Late on the morning of Aug. 30, 2005, I stood with my wife and 5-year-old daughter in the driveway of our property in South Diamondhead, Miss., struggling to accept what we were seeing.
In the place where our nicely furnished, three-story home stood 36 hours earlier, there was only the concrete slab of our foundation.
Fast-forward to 2020, when I served as the deputy administrator of the National Oceanic and Atmospheric Administration:
Historically, government agencies and departments have taken the lead in protecting the public from extreme weather, but over the past few years, we have seen a “second bold era” in American innovation emerge.
This motivated Congress to establish NOAA’s Commercial Weather Data Program in 2016, with the intent to leverage the growing spaced-based commercial weather data enterprise.
NOAA also recognized the power of the private sector in ocean data collection, leading us to form innovative partnerships with organizations such as Caladan Oceanic, Ocean Infinity, iXblue, Saildrone, Fugro, Viking Cruise Lines and Maersk.
For comparison, let’s go back to my experience with Katrina in 2005. The official three-day track error by the National Hurricane Center for Katrina was 174 nautical miles, at which point the forecast track shifted dramaticallyto the west.
I am exceedingly grateful for the warnings issued by the fine professionals at the Hurricane Center. They did the best they could with the tools they had, and they saved our lives.
What about now?
Nice job, @NHC_Atlantic! 👏👏👏— The Weather Channel (@weatherchannel) July 7, 2021
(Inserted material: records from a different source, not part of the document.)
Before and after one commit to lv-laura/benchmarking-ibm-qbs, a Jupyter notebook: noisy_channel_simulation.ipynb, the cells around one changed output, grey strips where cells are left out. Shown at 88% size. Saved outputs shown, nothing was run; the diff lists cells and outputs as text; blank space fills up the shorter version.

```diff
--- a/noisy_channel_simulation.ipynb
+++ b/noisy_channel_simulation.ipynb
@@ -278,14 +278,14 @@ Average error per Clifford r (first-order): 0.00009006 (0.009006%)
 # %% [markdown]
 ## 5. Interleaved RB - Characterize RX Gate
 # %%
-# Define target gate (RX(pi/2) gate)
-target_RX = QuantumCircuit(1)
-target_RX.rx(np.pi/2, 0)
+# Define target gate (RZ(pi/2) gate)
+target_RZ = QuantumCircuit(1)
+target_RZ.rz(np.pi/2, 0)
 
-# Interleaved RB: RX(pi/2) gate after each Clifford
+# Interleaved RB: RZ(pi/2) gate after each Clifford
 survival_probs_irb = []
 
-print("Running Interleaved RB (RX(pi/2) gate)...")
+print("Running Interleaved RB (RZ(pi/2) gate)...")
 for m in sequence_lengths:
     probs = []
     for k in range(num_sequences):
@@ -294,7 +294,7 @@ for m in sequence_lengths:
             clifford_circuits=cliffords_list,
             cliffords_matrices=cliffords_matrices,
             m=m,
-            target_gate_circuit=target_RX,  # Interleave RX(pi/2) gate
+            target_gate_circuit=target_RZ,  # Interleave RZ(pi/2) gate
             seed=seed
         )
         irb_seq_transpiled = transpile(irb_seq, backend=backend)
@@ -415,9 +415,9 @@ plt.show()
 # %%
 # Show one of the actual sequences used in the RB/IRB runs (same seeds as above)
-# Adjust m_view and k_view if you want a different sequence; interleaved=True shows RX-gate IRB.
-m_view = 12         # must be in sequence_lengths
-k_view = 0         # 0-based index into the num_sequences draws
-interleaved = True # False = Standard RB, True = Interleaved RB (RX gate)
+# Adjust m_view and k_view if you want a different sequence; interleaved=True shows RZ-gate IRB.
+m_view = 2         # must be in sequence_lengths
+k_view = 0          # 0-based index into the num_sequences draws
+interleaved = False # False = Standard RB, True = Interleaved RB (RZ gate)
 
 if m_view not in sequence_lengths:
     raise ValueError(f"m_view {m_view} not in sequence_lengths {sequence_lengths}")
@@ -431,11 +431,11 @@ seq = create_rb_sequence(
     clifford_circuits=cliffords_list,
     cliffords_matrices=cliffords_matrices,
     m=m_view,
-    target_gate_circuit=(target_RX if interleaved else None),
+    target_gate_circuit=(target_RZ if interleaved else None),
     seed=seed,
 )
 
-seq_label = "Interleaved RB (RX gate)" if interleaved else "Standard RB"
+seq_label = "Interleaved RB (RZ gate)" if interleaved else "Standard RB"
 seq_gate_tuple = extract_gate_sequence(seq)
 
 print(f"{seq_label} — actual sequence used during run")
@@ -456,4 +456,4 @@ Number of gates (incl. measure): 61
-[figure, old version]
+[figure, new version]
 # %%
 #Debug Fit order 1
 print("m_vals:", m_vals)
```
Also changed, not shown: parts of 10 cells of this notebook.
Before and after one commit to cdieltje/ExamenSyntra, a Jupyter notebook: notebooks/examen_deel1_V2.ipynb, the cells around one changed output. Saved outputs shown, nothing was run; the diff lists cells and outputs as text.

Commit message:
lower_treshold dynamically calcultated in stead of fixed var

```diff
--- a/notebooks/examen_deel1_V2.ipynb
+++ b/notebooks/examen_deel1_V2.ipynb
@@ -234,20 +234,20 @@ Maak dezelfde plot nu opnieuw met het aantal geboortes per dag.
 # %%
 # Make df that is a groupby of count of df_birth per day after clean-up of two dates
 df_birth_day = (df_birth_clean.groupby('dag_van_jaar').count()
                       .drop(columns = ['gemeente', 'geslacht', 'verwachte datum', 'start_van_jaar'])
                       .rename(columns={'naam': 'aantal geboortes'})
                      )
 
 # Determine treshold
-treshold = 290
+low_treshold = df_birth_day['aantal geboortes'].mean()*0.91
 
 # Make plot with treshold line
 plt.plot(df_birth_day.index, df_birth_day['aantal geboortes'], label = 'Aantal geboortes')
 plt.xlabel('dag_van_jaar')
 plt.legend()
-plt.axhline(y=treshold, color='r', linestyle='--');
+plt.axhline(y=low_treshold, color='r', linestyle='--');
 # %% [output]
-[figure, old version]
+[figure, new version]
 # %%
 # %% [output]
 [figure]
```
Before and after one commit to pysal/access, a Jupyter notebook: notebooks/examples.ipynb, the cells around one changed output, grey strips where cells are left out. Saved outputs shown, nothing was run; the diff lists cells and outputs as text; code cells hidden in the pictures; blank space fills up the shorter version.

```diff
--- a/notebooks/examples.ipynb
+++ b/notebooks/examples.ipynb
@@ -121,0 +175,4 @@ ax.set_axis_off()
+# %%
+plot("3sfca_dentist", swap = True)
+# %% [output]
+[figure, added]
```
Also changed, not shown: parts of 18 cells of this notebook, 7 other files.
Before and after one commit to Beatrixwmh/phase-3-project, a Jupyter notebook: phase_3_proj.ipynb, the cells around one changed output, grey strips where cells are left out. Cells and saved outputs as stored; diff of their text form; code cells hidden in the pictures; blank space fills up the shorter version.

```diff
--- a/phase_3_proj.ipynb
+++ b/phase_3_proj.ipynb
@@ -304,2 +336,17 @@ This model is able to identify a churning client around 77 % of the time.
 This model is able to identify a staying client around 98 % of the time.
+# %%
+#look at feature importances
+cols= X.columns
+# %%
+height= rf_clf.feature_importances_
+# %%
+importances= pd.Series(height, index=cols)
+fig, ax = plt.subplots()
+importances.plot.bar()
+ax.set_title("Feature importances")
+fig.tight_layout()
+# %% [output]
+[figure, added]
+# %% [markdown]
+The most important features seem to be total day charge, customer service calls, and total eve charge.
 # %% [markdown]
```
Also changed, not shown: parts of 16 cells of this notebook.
This post is for the weather geeks who know how much goes into forecasting a hurricane and how tough it is to predict behavior this many days out. #Elsa pic.twitter.com/HCdBx0wbbd
The biggest challenge with Dorian was intensity prediction.
Even though Atlantic Basin hurricane track errors have decreased from 250 miles three days before landfall 20 years ago to 100 miles today, hurricane intensity forecasts have shown barely any improvement in 30 years.
NOAA’s new partnerships with industry are only just beginning to take hold, and the opportunities for more impactful collaborations are expanding rapidly.
Sofar Ocean is also a rising star in the commercial data world, with plans to add 1,500 of its Spotter metocean buoyst o its global network this year.